A handful of people have reached out to thank me for writing about Stars without Number: Revised Edition 🔍 character creation. A face to face friend of mine, whom I haven’t seen much lately nor spoken to all that much, pinged me saying “I wanted to look up the faction rules for SWN and your site was amongst the top ones.”
I also hold dear that this is my site. I don’t have a comment section. Instead, if you want to comment, contact me or write your own blog post and let me know about it. I wrote more about my Webmentions end-point here.
This means communication around my blog will likely move at a slower pace. And I like that.
I take the time to develop my idea and the words I share.

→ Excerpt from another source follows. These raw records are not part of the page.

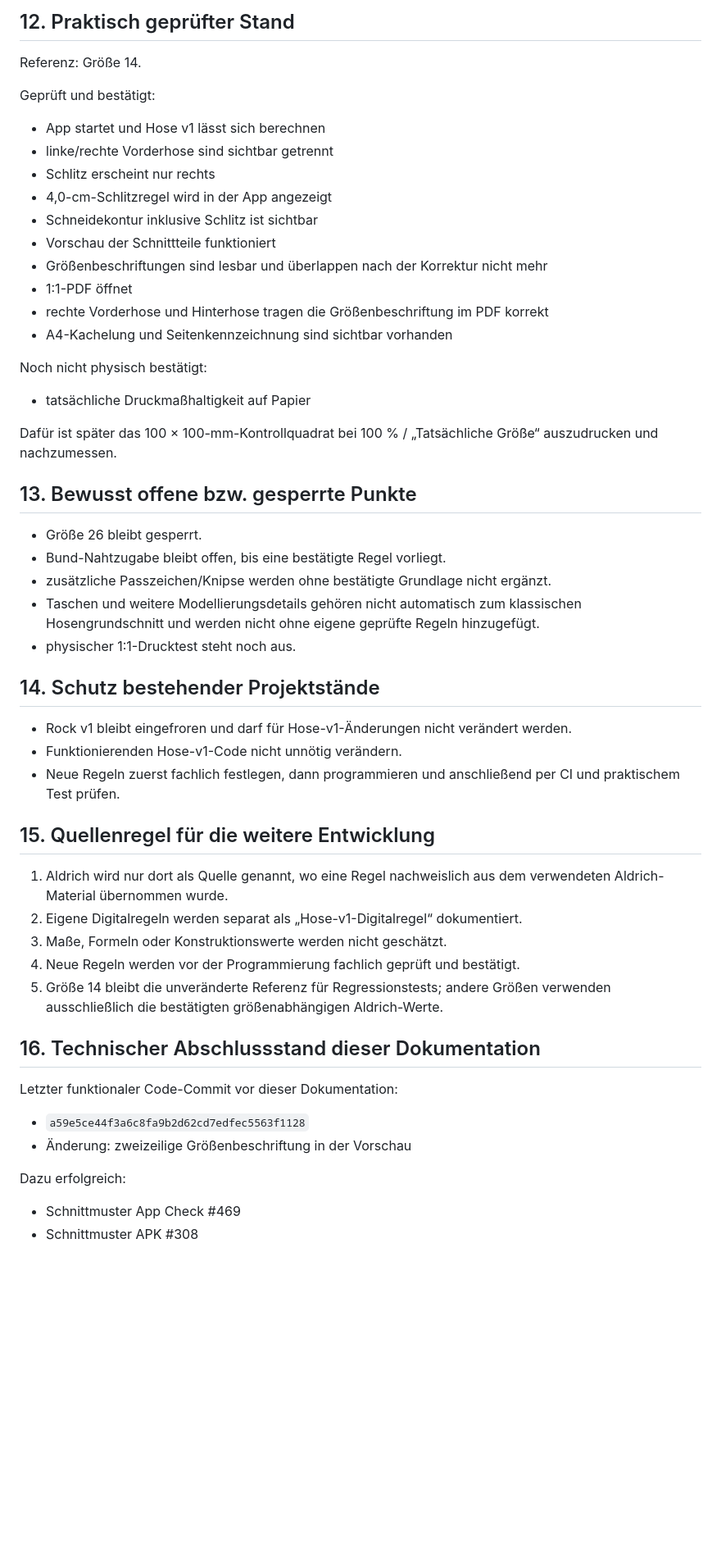
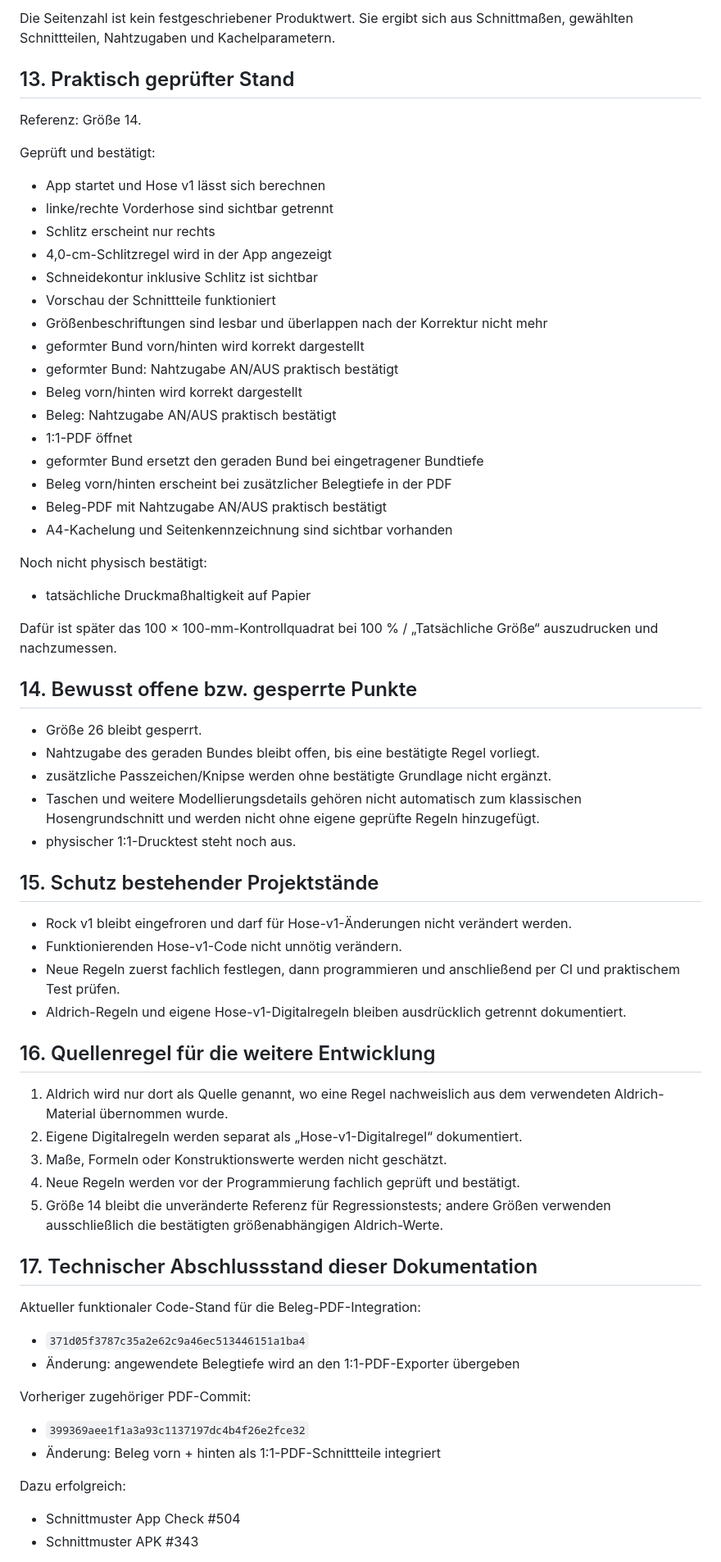
Before and after one commit to frechdachs285-sketch/chatgpt-projects, a Markdown page: schnittmuster_app/docs/Schnittmuster_App_Hose_v1_Aldrich_Quelldatei.md, the part around one of its changes. Shown at 82% size. Drawn GitHub-style; blank space fills up the shorter version.

```diff
--- a/schnittmuster_app/docs/Schnittmuster_App_Hose_v1_Aldrich_Quelldatei.md
+++ b/schnittmuster_app/docs/Schnittmuster_App_Hose_v1_Aldrich_Quelldatei.md
@@ -201,5 +269,7 @@ Der praktische Android-PDF-Test mit Referenzgröße 14 ergab im aktuellen Stand
 
-## 12. Praktisch geprüfter Stand
+Die Seitenzahl ist kein festgeschriebener Produktwert. Sie ergibt sich aus Schnittmaßen, gewählten Schnittteilen, Nahtzugaben und Kachelparametern.
+
+## 13. Praktisch geprüfter Stand
 Referenz: Größe 14.
 
 Geprüft und bestätigt:
@@ -210,8 +280,14 @@ Geprüft und bestätigt:
 - Schneidekontur inklusive Schlitz ist sichtbar
 - Vorschau der Schnittteile funktioniert
 - Größenbeschriftungen sind lesbar und überlappen nach der Korrektur nicht mehr
+- geformter Bund vorn/hinten wird korrekt dargestellt
+- geformter Bund: Nahtzugabe AN/AUS praktisch bestätigt
+- Beleg vorn/hinten wird korrekt dargestellt
+- Beleg: Nahtzugabe AN/AUS praktisch bestätigt
 - 1:1-PDF öffnet
-- rechte Vorderhose und Hinterhose tragen die Größenbeschriftung im PDF korrekt
+- geformter Bund ersetzt den geraden Bund bei eingetragener Bundtiefe
+- Beleg vorn/hinten erscheint bei zusätzlicher Belegtiefe in der PDF
+- Beleg-PDF mit Nahtzugabe AN/AUS praktisch bestätigt
 - A4-Kachelung und Seitenkennzeichnung sind sichtbar vorhanden
 
 Noch nicht physisch bestätigt:
@@ -219,31 +295,36 @@ Noch nicht physisch bestätigt:
 
 Dafür ist später das 100 × 100-mm-Kontrollquadrat bei 100 % / „Tatsächliche Größe“ auszudrucken und nachzumessen.
 
-## 13. Bewusst offene bzw. gesperrte Punkte
+## 14. Bewusst offene bzw. gesperrte Punkte
 - Größe 26 bleibt gesperrt.
-- Bund-Nahtzugabe bleibt offen, bis eine bestätigte Regel vorliegt.
+- Nahtzugabe des geraden Bundes bleibt offen, bis eine bestätigte Regel vorliegt.
 - zusätzliche Passzeichen/Knipse werden ohne bestätigte Grundlage nicht ergänzt.
 - Taschen und weitere Modellierungsdetails gehören nicht automatisch zum klassischen Hosengrundschnitt und werden nicht ohne eigene geprüfte Regeln hinzugefügt.
 - physischer 1:1-Drucktest steht noch aus.
 
-## 14. Schutz bestehender Projektstände
+## 15. Schutz bestehender Projektstände
 - Rock v1 bleibt eingefroren und darf für Hose-v1-Änderungen nicht verändert werden.
 - Funktionierenden Hose-v1-Code nicht unnötig verändern.
 - Neue Regeln zuerst fachlich festlegen, dann programmieren und anschließend per CI und praktischem Test prüfen.
+- Aldrich-Regeln und eigene Hose-v1-Digitalregeln bleiben ausdrücklich getrennt dokumentiert.
 
-## 15. Quellenregel für die weitere Entwicklung
+## 16. Quellenregel für die weitere Entwicklung
 1. Aldrich wird nur dort als Quelle genannt, wo eine Regel nachweislich aus dem verwendeten Aldrich-Material übernommen wurde.
 2. Eigene Digitalregeln werden separat als „Hose-v1-Digitalregel“ dokumentiert.
 3. Maße, Formeln oder Konstruktionswerte werden nicht geschätzt.
 4. Neue Regeln werden vor der Programmierung fachlich geprüft und bestätigt.
 5. Größe 14 bleibt die unveränderte Referenz für Regressionstests; andere Größen verwenden ausschließlich die bestätigten größenabhängigen Aldrich-Werte.
 
-## 16. Technischer Abschlussstand dieser Dokumentation
-Letzter funktionaler Code-Commit vor dieser Dokumentation:
-- `a59e5ce44f3a6c8fa9b2d62cd7edfec5563f1128`
-- Änderung: zweizeilige Größenbeschriftung in der Vorschau
+## 17. Technischer Abschlussstand dieser Dokumentation
+Aktueller funktionaler Code-Stand für die Beleg-PDF-Integration:
+- `371d05f3787c35a2e62c9a46ec513446151a1ba4`
+- Änderung: angewendete Belegtiefe wird an den 1:1-PDF-Exporter übergeben
+
+Vorheriger zugehöriger PDF-Commit:
+- `399369aee1f1a3a93c1137197dc4b4f26e2fce32`
+- Änderung: Beleg vorn + hinten als 1:1-PDF-Schnittteile integriert
 
 Dazu erfolgreich:
-- Schnittmuster App Check #469
-- Schnittmuster APK #308
+- Schnittmuster App Check #504
+- Schnittmuster APK #343
 
```
Also changed, not shown: other parts of schnittmuster_app/docs/Schnittmuster_App_Hose_v1_Aldrich_Quelldatei.md (+86 -18 lines).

If I get an email from someone, I respond and leave room for further conversation.
For those curious about an even deeper dive, I wrote more extensively about why I blog.
This blog started in the dying days of Google Reader and gained steam during Google+. As of , Take on Rules has been around for Google to introduce and then kill 100 consumer services. I’m waiting for the Blog-pocolypse when they kill Blogspot. That day looms on the horizon.
At the time, Google+ was the place for conversations about table top games.
I thought I’d miss Google+, but it and it’s adjacent sibling Facebook is not a conductive place for me to develop my ideas. Those platforms require that I craft my thoughts within their interface, that alone is enough for me to now steer clear. This is an extension of my post Own Your Tools.
I also love that each person’s blog design (graphic and informational) reflects a bit about them. I admire Alex Schroeder’s site as one of my favorite blogs and general resources.
And, importantly, most of those that blog invariably publish their posts via feeds; either Rich Site Summary (RSS 🔍) or Atom Syndication Format (Atom 🔍) feeds. And some are waiting for a suitable Saturday to settle in and hack out an RSS feed.
I use feed reader software to aggregate these blogs; Skipping the manipulating algorithms of gated news aggregators (e.g. Google News or whatever service they’re gearing up to kill, Apple News, Facebook news, etc). Blogging and publishing feeds are an act of defiance; And I can think of nothing better for my Take on Rules.
After ten years of blogging, my blog means a lot to me. Throughout its pages are memories of games shared around physical (and now virtual) tables.
This blogging project nurtures my curiosity. I’ve set it free and it’s let me hear my muses.